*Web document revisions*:
= Beginning of Section =
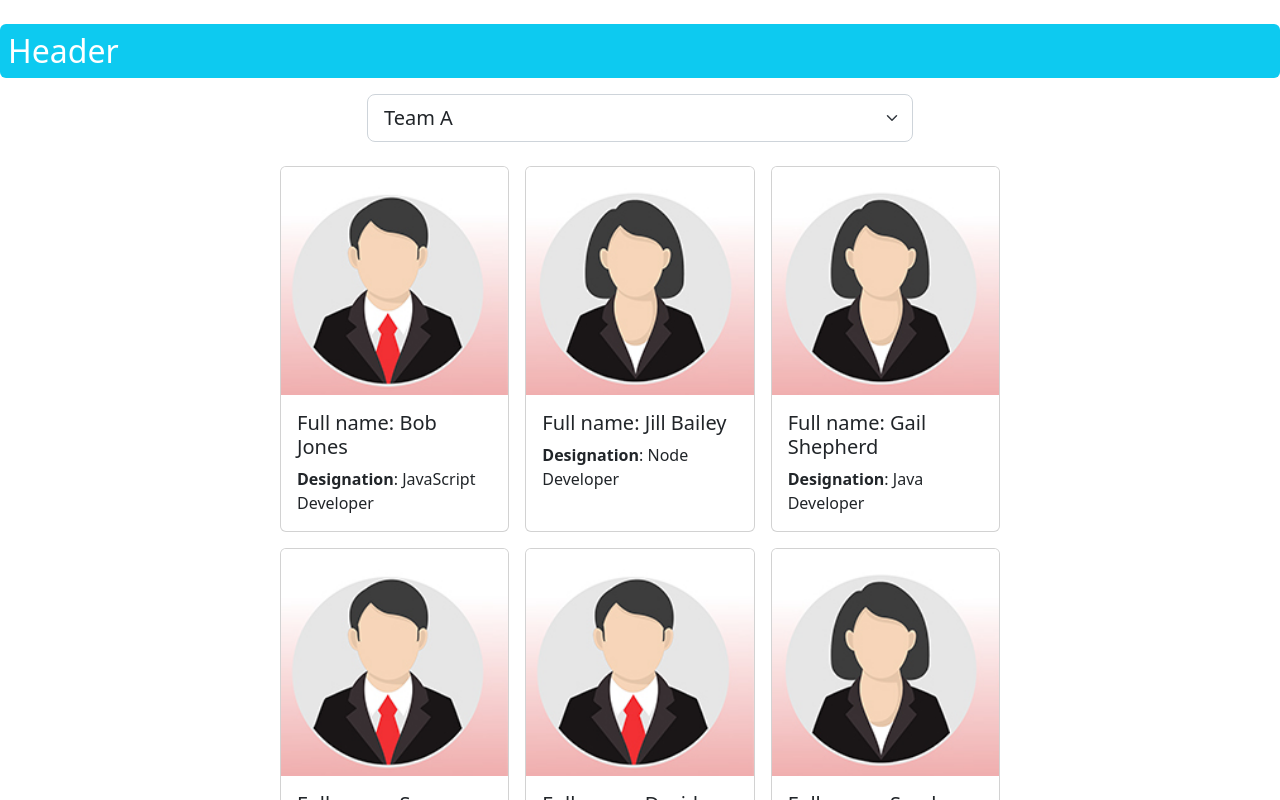
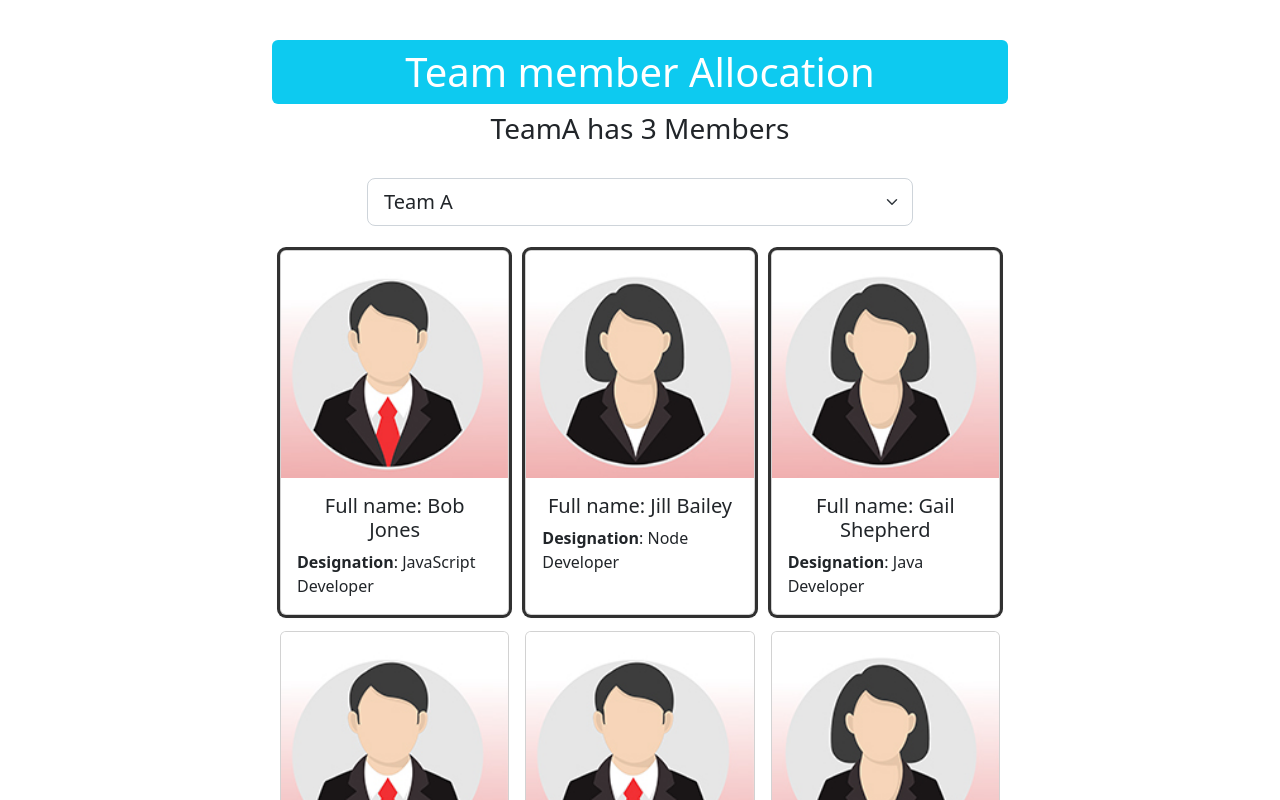
Before and after one commit to NicolasJamar/TeamMemberAllocation, a React (Vite) app: page / in a window 1280 px wide. Shown: the top 800 px of the page. Built offline with nearby package versions, Linux system fonts and the light colour scheme.

Commit message:
localstorage

```diff
--- a/src/App.css
+++ b/src/App.css
@@ -7,6 +7,10 @@ body {
   grid-template-columns: 1fr 1fr 1fr;
 }
 
-.stand-out {
+.standout {
   box-shadow: rgba(0,0,0,0.16) 0px 1px 4px, rgb(51,51,51) 0px 0px 0px 3px;
 }
+
+h1,h2,h3,h4,h5 {
+  text-align: center;
+}
--- a/src/App.jsx
+++ b/src/App.jsx
@@ -2,12 +2,122 @@ import './App.css';
 import Header from './Header';
 import Employees from './Employees';
 import Footer from './Footer';
+import { useState } from "react";
 
 export default function App() {
+  const [selectedTeam, setTeam] = useState("TeamA");
+  const [employees, setEmployees] = useState([
+    {
+      id: 1,
+      fullName: "Bob Jones",
+      designation: "JavaScript Developer",
+      gender: "male",
+      teamName: "TeamA"
+    },
+    {
+      id: 2,
+      fullName: "Jill Bailey",
+      designation: "Node Developer",
+      gender: "female",
+      teamName: "TeamA"
+    },
+    {
+      id: 3,
+      fullName: "Gail Shepherd",
+      designation: "Java Developer",
+      gender: "female",
+      teamName: "TeamA"
+    },
+    {
+      id: 4,
+      fullName: "Sam Reynolds",
+      designation: "React Developer",
+      gender: "male",
+      teamName: "TeamB"
+    },
+    {
+      id: 5,
+      fullName: "David Henry",
+      designation: "DotNet Developer",
+      gender: "male",
+      teamName: "TeamB"
+    },
+    {
+      id: 6,
+      fullName: "Sarah Blake",
+      designation: "SQL Server DBA",
+      gender: "female",
+      teamName: "TeamB"
+    },
+    {
+      id: 7,
+      fullName: "James Bennet",
+      designation: "Angular Developer",
+      gender: "male",
+      teamName: "TeamC"
+    },
+    {
+      id: 8,
+      fullName: "Jessica Faye",
+      designation: "API Developer",
+      gender: "female",
+      teamName: "TeamC"
+    },
+    {
+      id: 9,
+      fullName: "Lita Stone",
+      designation: "C++ Developer",
+      gender: "female",
+      teamName: "TeamC"
+    },
+    {
+      id: 10,
+      fullName: "Daniel Young",
+      designation: "Python Developer",
+      gender: "male",
+      teamName: "TeamD"
+    },
+    {
+      id: 11,
+      fullName: "Adrian Jacobs",
+      designation: "Vue Developer",
+      gender: "male",
+      teamName: "TeamD"
+    },
+    {
+      id: 12,
+      fullName: "Devin Monroe",
+      designation: "Graphic Designer",
+      gender: "male",
+      teamName: "TeamD"
+    }
+  ]);
+
+  const handleTeamSelectionChange = (event) => {
+    setTeam(event.target.value)
+  }
+
+  const handleEmployeeCardClick = (event) => {
+    const transformedEmployees = employees.map((employee) =>
+      employee.id === parseInt(event.currentTarget.id)
+      ?(employee.teamName === selectedTeam)
+        ?{...employee, teamName: ''}
+        :{...employee, teamName: selectedTeam}
+      :employee
+    );
+    setEmployees(transformedEmployees);
+  }
+
   return (
     <div>
-      <Header />
-      <Employees />
+      <Header selectedTeam={selectedTeam}
+              teamMemberCount={employees.filter( employee => employee.teamName === selectedTeam).length}
+      />
+      <Employees  employees={employees}
+                  selectedTeam={selectedTeam}
+                  handleTeamSelectionChange={handleTeamSelectionChange}
+                  handleEmployeeCardClick={handleEmployeeCardClick}
+      />
       <Footer />
     </div>
   )
--- a/src/Employees.jsx
+++ b/src/Employees.jsx
@@ -1,107 +1,10 @@
-import { useState } from "react";
+
 import femaleProfile from './images/femaleProfile.jpg';
 import maleProfile from './images/maleProfile.jpg';
 
 
-const Employees = () => {
-  const [selectedTeam, setTeam] = useState("TeamA");
-  const [employees, setEmployees] = useState([
-    {
-      id: 1,
-      fullName: "Bob Jones",
-      designation: "JavaScript Developer",
-      gender: "male",
-      teamName: "TeamA"
-    },
-    {
-      id: 2,
-      fullName: "Jill Bailey",
-      designation: "Node Developer",
-      gender: "female",
-      teamName: "TeamA"
-    },
-    {
-      id: 3,
-      fullName: "Gail Shepherd",
-      designation: "Java Developer",
-      gender: "female",
-      teamName: "TeamA"
-    },
-    {
-      id: 4,
-      fullName: "Sam Reynolds",
-      designation: "React Developer",
-      gender: "male",
-      teamName: "TeamB"
-    },
-    {
-      id: 5,
-      fullName: "David Henry",
-      designation: "DotNet Developer",
-      gender: "male",
-      teamName: "TeamB"
-    },
-    {
-      id: 6,
-      fullName: "Sarah Blake",
-      designation: "SQL Server DBA",
-      gender: "female",
-      teamName: "TeamB"
-    },
-    {
-      id: 7,
-      fullName: "James Bennet",
-      designation: "Angular Developer",
-      gender: "male",
-      teamName: "TeamC"
-    },
-    {
-      id: 8,
-      fullName: "Jessica Faye",
-      designation: "API Developer",
-      gender: "female",
-      teamName: "TeamC"
-    },
-    {
-      id: 9,
-      fullName: "Lita Stone",
-      designation: "C++ Developer",
-      gender: "female",
-      teamName: "TeamC"
-    },
-    {
-      id: 10,
-      fullName: "Daniel Young",
-      designation: "Python Developer",
-      gender: "male",
-      teamName: "TeamD"
-    },
-    {
-      id: 11,
-      fullName: "Adrian Jacobs",
-      designation: "Vue Developer",
-      gender: "male",
-      teamName: "TeamD"
-    },
-    {
-      id: 12,
-      fullName: "Devin Monroe",
-      designation: "Graphic Designer",
-      gender: "male",
-      teamName: "TeamD"
-    }
-  ]);
+const Employees = ({employees, selectedTeam, handleTeamSelectionChange, handleEmployeeCardClick}) => {
 
-  const handleTeamSelectionChange = (event) => {
-    setTeam(event.target.value)
-  }
-
-  const handleEmployeeCardClick = (event) => {
-    const transformedEmployees = employees.map((employee) => employee.id === parseInt(event.currentTarget.id)       ?(employee.teamName === selectedTeam)?{...employee, teamName: ''}:{...employee, teamName: selectedTeam}
-      :employee
-    );
-    setEmployees(transformedEmployees);
-  }
 
   return(
     <main className="container">
--- a/src/Footer.jsx
+++ b/src/Footer.jsx
@@ -1,8 +1,14 @@
 const Footer = () => {
+
+  let today = new Date();
 
   return(
     <footer>
-      <h2>Footer</h2>
+      <div className="row justify-content-center mt-3 mb-4">
+        <div className="col-8">
+          <h5>Team Member Allocation App - {today.getFullYear()}</h5>
+        </div>
+      </div>
     </footer>
   )
 }
--- a/src/Header.jsx
+++ b/src/Header.jsx
@@ -1,8 +1,13 @@
-const Header = () => {
+const Header = ({selectedTeam, teamMemberCount}) => {
 
   return(
-    <header>
-      <h2 className="mt-4 p-2 bg-info text-white rounded">Header</h2>
+    <header className="container">
+      <div className="row justify-content-center mt-3 mb-4">
+        <div className="col-8">
+          <h1 className="mt-4 p-2 bg-info text-white rounded">Team member Allocation</h1>
+          <h3>{selectedTeam} has {teamMemberCount} Members</h3>
+        </div>
+      </div>
     </header>
   )
 }
```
= End of Section =
*Exercise requirements*: Leave out the pictures and retype the rest of the entries exactly.

*Reply*:
Before and after one commit to NicolasJamar/TeamMemberAllocation, a React (Vite) app: page / in a window 1280 px wide. Shown: the top 800 px of the page. Built offline with nearby package versions, Linux system fonts and the light colour scheme.

Commit message:
localstorage

```diff
--- a/src/App.css
+++ b/src/App.css
@@ -7,6 +7,10 @@ body {
   grid-template-columns: 1fr 1fr 1fr;
 }
 
-.stand-out {
+.standout {
   box-shadow: rgba(0,0,0,0.16) 0px 1px 4px, rgb(51,51,51) 0px 0px 0px 3px;
 }
+
+h1,h2,h3,h4,h5 {
+  text-align: center;
+}
--- a/src/App.jsx
+++ b/src/App.jsx
@@ -2,12 +2,122 @@ import './App.css';
 import Header from './Header';
 import Employees from './Employees';
 import Footer from './Footer';
+import { useState } from "react";
 
 export default function App() {
+  const [selectedTeam, setTeam] = useState("TeamA");
+  const [employees, setEmployees] = useState([
+    {
+      id: 1,
+      fullName: "Bob Jones",
+      designation: "JavaScript Developer",
+      gender: "male",
+      teamName: "TeamA"
+    },
+    {
+      id: 2,
+      fullName: "Jill Bailey",
+      designation: "Node Developer",
+      gender: "female",
+      teamName: "TeamA"
+    },
+    {
+      id: 3,
+      fullName: "Gail Shepherd",
+      designation: "Java Developer",
+      gender: "female",
+      teamName: "TeamA"
+    },
+    {
+      id: 4,
+      fullName: "Sam Reynolds",
+      designation: "React Developer",
+      gender: "male",
+      teamName: "TeamB"
+    },
+    {
+      id: 5,
+      fullName: "David Henry",
+      designation: "DotNet Developer",
+      gender: "male",
+      teamName: "TeamB"
+    },
+    {
+      id: 6,
+      fullName: "Sarah Blake",
+      designation: "SQL Server DBA",
+      gender: "female",
+      teamName: "TeamB"
+    },
+    {
+      id: 7,
+      fullName: "James Bennet",
+      designation: "Angular Developer",
+      gender: "male",
+      teamName: "TeamC"
+    },
+    {
+      id: 8,
+      fullName: "Jessica Faye",
+      designation: "API Developer",
+      gender: "female",
+      teamName: "TeamC"
+    },
+    {
+      id: 9,
+      fullName: "Lita Stone",
+      designation: "C++ Developer",
+      gender: "female",
+      teamName: "TeamC"
+    },
+    {
+      id: 10,
+      fullName: "Daniel Young",
+      designation: "Python Developer",
+      gender: "male",
+      teamName: "TeamD"
+    },
+    {
+      id: 11,
+      fullName: "Adrian Jacobs",
+      designation: "Vue Developer",
+      gender: "male",
+      teamName: "TeamD"
+    },
+    {
+      id: 12,
+      fullName: "Devin Monroe",
+      designation: "Graphic Designer",
+      gender: "male",
+      teamName: "TeamD"
+    }
+  ]);
+
+  const handleTeamSelectionChange = (event) => {
+    setTeam(event.target.value)
+  }
+
+  const handleEmployeeCardClick = (event) => {
+    const transformedEmployees = employees.map((employee) =>
+      employee.id === parseInt(event.currentTarget.id)
+      ?(employee.teamName === selectedTeam)
+        ?{...employee, teamName: ''}
+        :{...employee, teamName: selectedTeam}
+      :employee
+    );
+    setEmployees(transformedEmployees);
+  }
+
   return (
     <div>
-      <Header />
-      <Employees />
+      <Header selectedTeam={selectedTeam}
+              teamMemberCount={employees.filter( employee => employee.teamName === selectedTeam).length}
+      />
+      <Employees  employees={employees}
+                  selectedTeam={selectedTeam}
+                  handleTeamSelectionChange={handleTeamSelectionChange}
+                  handleEmployeeCardClick={handleEmployeeCardClick}
+      />
       <Footer />
     </div>
   )
--- a/src/Employees.jsx
+++ b/src/Employees.jsx
@@ -1,107 +1,10 @@
-import { useState } from "react";
+
 import femaleProfile from './images/femaleProfile.jpg';
 import maleProfile from './images/maleProfile.jpg';
 
 
-const Employees = () => {
-  const [selectedTeam, setTeam] = useState("TeamA");
-  const [employees, setEmployees] = useState([
-    {
-      id: 1,
-      fullName: "Bob Jones",
-      designation: "JavaScript Developer",
-      gender: "male",
-      teamName: "TeamA"
-    },
-    {
-      id: 2,
-      fullName: "Jill Bailey",
-      designation: "Node Developer",
-      gender: "female",
-      teamName: "TeamA"
-    },
-    {
-      id: 3,
-      fullName: "Gail Shepherd",
-      designation: "Java Developer",
-      gender: "female",
-      teamName: "TeamA"
-    },
-    {
-      id: 4,
-      fullName: "Sam Reynolds",
-      designation: "React Developer",
-      gender: "male",
-      teamName: "TeamB"
-    },
-    {
-      id: 5,
-      fullName: "David Henry",
-      designation: "DotNet Developer",
-      gender: "male",
-      teamName: "TeamB"
-    },
-    {
-      id: 6,
-      fullName: "Sarah Blake",
-      designation: "SQL Server DBA",
-      gender: "female",
-      teamName: "TeamB"
-    },
-    {
-      id: 7,
-      fullName: "James Bennet",
-      designation: "Angular Developer",
-      gender: "male",
-      teamName: "TeamC"
-    },
-    {
-      id: 8,
-      fullName: "Jessica Faye",
-      designation: "API Developer",
-      gender: "female",
-      teamName: "TeamC"
-    },
-    {
-      id: 9,
-      fullName: "Lita Stone",
-      designation: "C++ Developer",
-      gender: "female",
-      teamName: "TeamC"
-    },
-    {
-      id: 10,
-      fullName: "Daniel Young",
-      designation: "Python Developer",
-      gender: "male",
-      teamName: "TeamD"
-    },
-    {
-      id: 11,
-      fullName: "Adrian Jacobs",
-      designation: "Vue Developer",
-      gender: "male",
-      teamName: "TeamD"
-    },
-    {
-      id: 12,
-      fullName: "Devin Monroe",
-      designation: "Graphic Designer",
-      gender: "male",
-      teamName: "TeamD"
-    }
-  ]);
+const Employees = ({employees, selectedTeam, handleTeamSelectionChange, handleEmployeeCardClick}) => {
 
-  const handleTeamSelectionChange = (event) => {
-    setTeam(event.target.value)
-  }
-
-  const handleEmployeeCardClick = (event) => {
-    const transformedEmployees = employees.map((employee) => employee.id === parseInt(event.currentTarget.id)       ?(employee.teamName === selectedTeam)?{...employee, teamName: ''}:{...employee, teamName: selectedTeam}
-      :employee
-    );
-    setEmployees(transformedEmployees);
-  }
 
   return(
     <main className="container">
--- a/src/Footer.jsx
+++ b/src/Footer.jsx
@@ -1,8 +1,14 @@
 const Footer = () => {
+
+  let today = new Date();
 
   return(
     <footer>
-      <h2>Footer</h2>
+      <div className="row justify-content-center mt-3 mb-4">
+        <div className="col-8">
+          <h5>Team Member Allocation App - {today.getFullYear()}</h5>
+        </div>
+      </div>
     </footer>
   )
 }
--- a/src/Header.jsx
+++ b/src/Header.jsx
@@ -1,8 +1,13 @@
-const Header = () => {
+const Header = ({selectedTeam, teamMemberCount}) => {
 
   return(
-    <header>
-      <h2 className="mt-4 p-2 bg-info text-white rounded">Header</h2>
+    <header className="container">
+      <div className="row justify-content-center mt-3 mb-4">
+        <div className="col-8">
+          <h1 className="mt-4 p-2 bg-info text-white rounded">Team member Allocation</h1>
+          <h3>{selectedTeam} has {teamMemberCount} Members</h3>
+        </div>
+      </div>
     </header>
   )
 }
```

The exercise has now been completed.